== AIM OF THE EXERCISE ==
For this task, copy the data that follows exactly, keeping every character.

== SUPPLIED DATA ==
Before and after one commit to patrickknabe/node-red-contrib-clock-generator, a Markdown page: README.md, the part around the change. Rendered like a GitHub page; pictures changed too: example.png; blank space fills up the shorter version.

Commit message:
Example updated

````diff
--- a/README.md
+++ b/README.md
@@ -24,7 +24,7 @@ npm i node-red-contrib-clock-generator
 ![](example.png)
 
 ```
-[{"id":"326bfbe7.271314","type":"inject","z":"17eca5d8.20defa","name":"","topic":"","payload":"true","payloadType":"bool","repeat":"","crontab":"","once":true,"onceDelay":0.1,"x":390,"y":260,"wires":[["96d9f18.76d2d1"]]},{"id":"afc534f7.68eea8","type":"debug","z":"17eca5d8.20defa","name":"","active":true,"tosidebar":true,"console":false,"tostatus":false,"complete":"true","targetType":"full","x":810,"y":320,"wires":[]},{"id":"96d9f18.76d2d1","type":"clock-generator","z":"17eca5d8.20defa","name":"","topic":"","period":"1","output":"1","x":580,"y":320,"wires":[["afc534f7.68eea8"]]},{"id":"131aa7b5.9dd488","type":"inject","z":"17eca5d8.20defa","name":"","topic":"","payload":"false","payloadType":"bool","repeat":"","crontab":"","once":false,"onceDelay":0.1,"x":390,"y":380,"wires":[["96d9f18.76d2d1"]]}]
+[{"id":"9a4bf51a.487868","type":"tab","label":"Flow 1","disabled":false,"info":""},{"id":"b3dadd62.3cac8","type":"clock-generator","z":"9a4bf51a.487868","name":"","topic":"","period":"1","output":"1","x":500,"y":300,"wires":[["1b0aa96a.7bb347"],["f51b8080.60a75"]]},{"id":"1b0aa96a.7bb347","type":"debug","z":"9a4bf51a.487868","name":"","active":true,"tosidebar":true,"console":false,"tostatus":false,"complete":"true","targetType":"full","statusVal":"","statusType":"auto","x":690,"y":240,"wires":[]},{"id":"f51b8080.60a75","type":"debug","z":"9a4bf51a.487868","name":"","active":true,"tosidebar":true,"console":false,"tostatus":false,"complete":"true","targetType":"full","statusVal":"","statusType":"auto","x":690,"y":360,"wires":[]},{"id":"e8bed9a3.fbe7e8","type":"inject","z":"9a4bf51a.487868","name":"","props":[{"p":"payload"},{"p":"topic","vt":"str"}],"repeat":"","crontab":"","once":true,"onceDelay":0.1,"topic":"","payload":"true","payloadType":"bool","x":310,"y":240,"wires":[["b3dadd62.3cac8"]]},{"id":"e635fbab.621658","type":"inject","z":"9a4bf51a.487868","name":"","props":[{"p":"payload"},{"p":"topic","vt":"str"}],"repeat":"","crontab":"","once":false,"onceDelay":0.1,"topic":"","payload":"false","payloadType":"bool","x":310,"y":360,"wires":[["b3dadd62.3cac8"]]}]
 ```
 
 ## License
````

== WRITTEN RESPONSE ==
Before and after one commit to patrickknabe/node-red-contrib-clock-generator, a Markdown page: README.md, the part around the change. Rendered like a GitHub page; pictures changed too: example.png; blank space fills up the shorter version.

Commit message:
Example updated

````diff
--- a/README.md
+++ b/README.md
@@ -24,7 +24,7 @@ npm i node-red-contrib-clock-generator
 ![](example.png)
 
 ```
-[{"id":"326bfbe7.271314","type":"inject","z":"17eca5d8.20defa","name":"","topic":"","payload":"true","payloadType":"bool","repeat":"","crontab":"","once":true,"onceDelay":0.1,"x":390,"y":260,"wires":[["96d9f18.76d2d1"]]},{"id":"afc534f7.68eea8","type":"debug","z":"17eca5d8.20defa","name":"","active":true,"tosidebar":true,"console":false,"tostatus":false,"complete":"true","targetType":"full","x":810,"y":320,"wires":[]},{"id":"96d9f18.76d2d1","type":"clock-generator","z":"17eca5d8.20defa","name":"","topic":"","period":"1","output":"1","x":580,"y":320,"wires":[["afc534f7.68eea8"]]},{"id":"131aa7b5.9dd488","type":"inject","z":"17eca5d8.20defa","name":"","topic":"","payload":"false","payloadType":"bool","repeat":"","crontab":"","once":false,"onceDelay":0.1,"x":390,"y":380,"wires":[["96d9f18.76d2d1"]]}]
+[{"id":"9a4bf51a.487868","type":"tab","label":"Flow 1","disabled":false,"info":""},{"id":"b3dadd62.3cac8","type":"clock-generator","z":"9a4bf51a.487868","name":"","topic":"","period":"1","output":"1","x":500,"y":300,"wires":[["1b0aa96a.7bb347"],["f51b8080.60a75"]]},{"id":"1b0aa96a.7bb347","type":"debug","z":"9a4bf51a.487868","name":"","active":true,"tosidebar":true,"console":false,"tostatus":false,"complete":"true","targetType":"full","statusVal":"","statusType":"auto","x":690,"y":240,"wires":[]},{"id":"f51b8080.60a75","type":"debug","z":"9a4bf51a.487868","name":"","active":true,"tosidebar":true,"console":false,"tostatus":false,"complete":"true","targetType":"full","statusVal":"","statusType":"auto","x":690,"y":360,"wires":[]},{"id":"e8bed9a3.fbe7e8","type":"inject","z":"9a4bf51a.487868","name":"","props":[{"p":"payload"},{"p":"topic","vt":"str"}],"repeat":"","crontab":"","once":true,"onceDelay":0.1,"topic":"","payload":"true","payloadType":"bool","x":310,"y":240,"wires":[["b3dadd62.3cac8"]]},{"id":"e635fbab.621658","type":"inject","z":"9a4bf51a.487868","name":"","props":[{"p":"payload"},{"p":"topic","vt":"str"}],"repeat":"","crontab":"","once":false,"onceDelay":0.1,"topic":"","payload":"false","payloadType":"bool","x":310,"y":360,"wires":[["b3dadd62.3cac8"]]}]
 ```
 
 ## License
````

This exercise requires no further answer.